Mary Magdalene experienced several emotions in a very brief period of time. The terrible heartache of losing a treasured friend on Golgotha. Confusion when she found the stone rolled away from the tomb. Fear that strangers had desecrated the tomb. A bit of hope that maybe Jesus was right when he talked about the resurrection. Finally, absolute joy when the risen Jesus greeted her on her return to the apostles.
In the first reading, Peter proclaims the resurrection by putting it into the wider context of the Old Testament. He mentions several emotions when he quotes King David as saying that because God will not abandon us to the nether world, our hearts should be glad, our tongues exult and our flesh dwell in hope.
We celebrated on Easter Sunday, and throughout the Easter Season, that God’s love and power liberated Jesus from death. The resurrection of Jesus is God’s answer to death, sin and evil. In raising Jesus from the dead, God promised to raise us from death, to forgive our sins, and to help us overcome evil. This is why our hearts are glad. Understanding the fact of how God feels about you can change your life and bring gladness to your heart.
Because of our experience of the risen Lord, not only historically but also personally, we feel compelled to exult.
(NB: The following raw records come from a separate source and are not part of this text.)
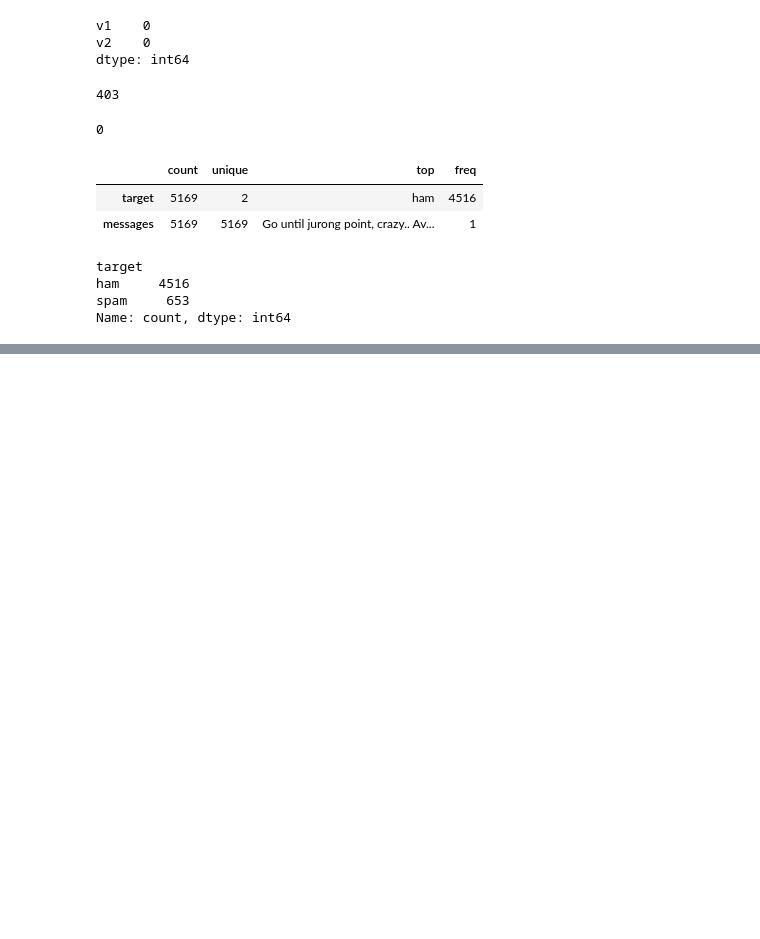
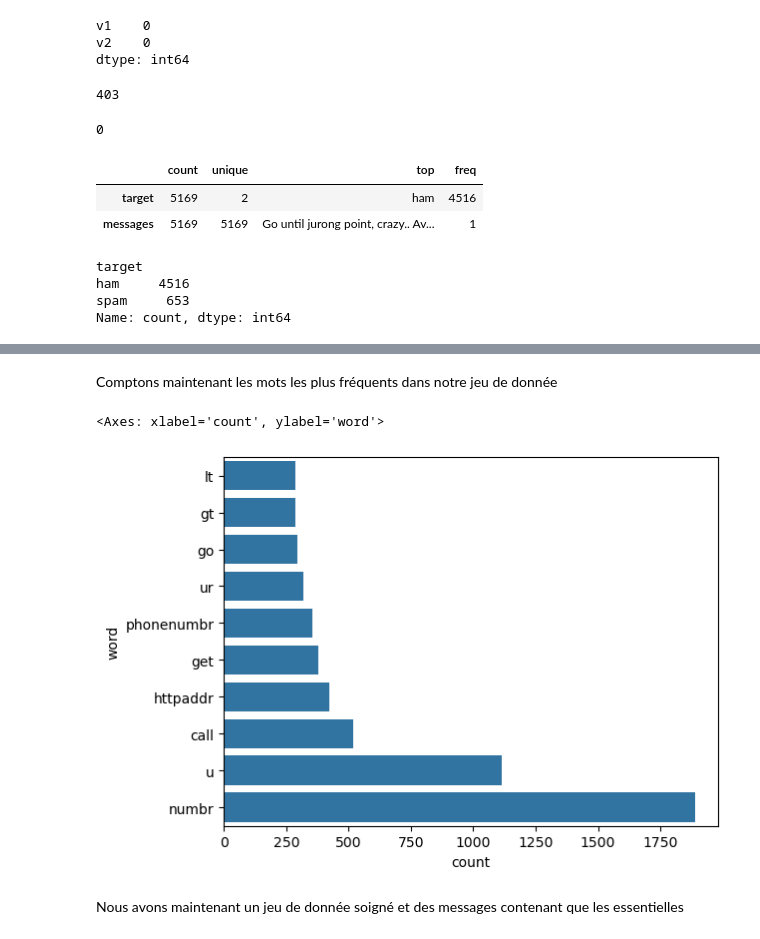
Before and after one commit to A-Anjara/SMS-Classification, a Jupyter notebook: SMS Spam Classification.ipynb, the cells around one changed output, grey strips where cells are left out. Saved outputs shown, nothing was run; the diff lists cells and outputs as text; code cells hidden in the pictures; blank space fills up the shorter version.

```diff
--- a/SMS Spam Classification.ipynb
+++ b/SMS Spam Classification.ipynb
@@ -78,0 +82,33 @@ Name: count, dtype: int64
+# %%
+lemmatizer = WordNetLemmatizer()
+stop_word = set(stopwords.words('english'))
+for i in range(df.shape[0]):
+    # Substitution des emails , liens , téléphones sous une format uniforme
+    mess_1 = re.sub(r'\b[\w\-.]+?@\w+?\.\w{2,4}\b', 'emailaddr', df.iloc[i,1])
+    mess_1 = re.sub(r'(http[s]?\S+)|(\w+\.[A-Za-z]{2,4}\S*)', 'httpaddr', mess_1)
+    mess_1 = re.sub(r'£|\$', 'moneysymb', mess_1)
+    mess_1 = re.sub(r'\b(\+\d{1,2}\s)?\d?[\-(.]?\d{3}\)?[\s.-]?\d{3}[\s.-]?\d{4}\b', 'phonenumbr', mess_1)
+    mess_1 = re.sub(r'\d+(\.\d+)?', 'numbr', mess_1)
+    # Suppression des ponctuations
+    mess_1 = re.sub(r'[^\w\d\s]', ' ', mess_1)
+    mess_1 = re.sub(r'[^A-Za-z]', ' ', mess_1).lower()
+    # Tokenization du message
+    mess_1 = word_tokenize(mess_1)
+    message = []
+    for word in mess_1:
+        if word not in stop_word:
+            # Lemmatization des mots
+            message.append(lemmatizer.lemmatize(word))
+    df.iloc[i, 1] = " ".join(message)
+# %% [markdown]
+Comptons maintenant les mots les plus fréquents dans notre jeu de donnée
+# %%
+counter = collections.Counter([word for sentence in df["messages"] for word in sentence.split()])
+
+df_counted = pd.DataFrame(counter.most_common(10),columns=["word","count"]).sort_values(by=["count"])
+sns.barplot(df_counted,x="count",y="word",orient='horizontal')
+# %% [output]
+<Axes: xlabel='count', ylabel='word'>
+[figure, added]
+# %% [markdown]
+Nous avons maintenant un jeu de donnée soigné et des messages contenant que les essentielles
```
Also changed, not shown: parts of 4 cells of this notebook, 2 other files.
The fact of the resurrection emphasizes the importance of sharing the good news with other people. Like the Exultet of the Easter Vigil, we want to proclaim the goodness, love, and liberating power of God. We want to be like the Easter candle shining in the darkness proclaiming, “It is truly right that with full hearts and minds and voices we should praise the unseen God, the all-powerful Father, and his only Son, our Lord Jesus Christ.”
We dwell in hope because we know that the best is yet to come. The resurrection gives us hope and confidence for the future. A theologian said, “What oxygen is for the lungs, such is hope for the meaning of human life.” There is hope that our sins are forgiven. There is hope that we can have joy and peace in the midst of the despair. There is hope that there will come a new heaven and a new earth. There is hope of eternal life. Our hope comes from the resurrection of Christ. “Blessed be the God and Father of our Lord Jesus Christ, who according to His abundant mercy hath begotten us again into a lively hope by the resurrection of Jesus Christ from the dead” (I Peter 1:3).
Our hearts are glad, our tongues exult and our flesh dwells in hope!
Fr. Don Webber, C.P., is the director of the Office of Mission Effectiveness for Holy Cross Province. He resides in Chicago.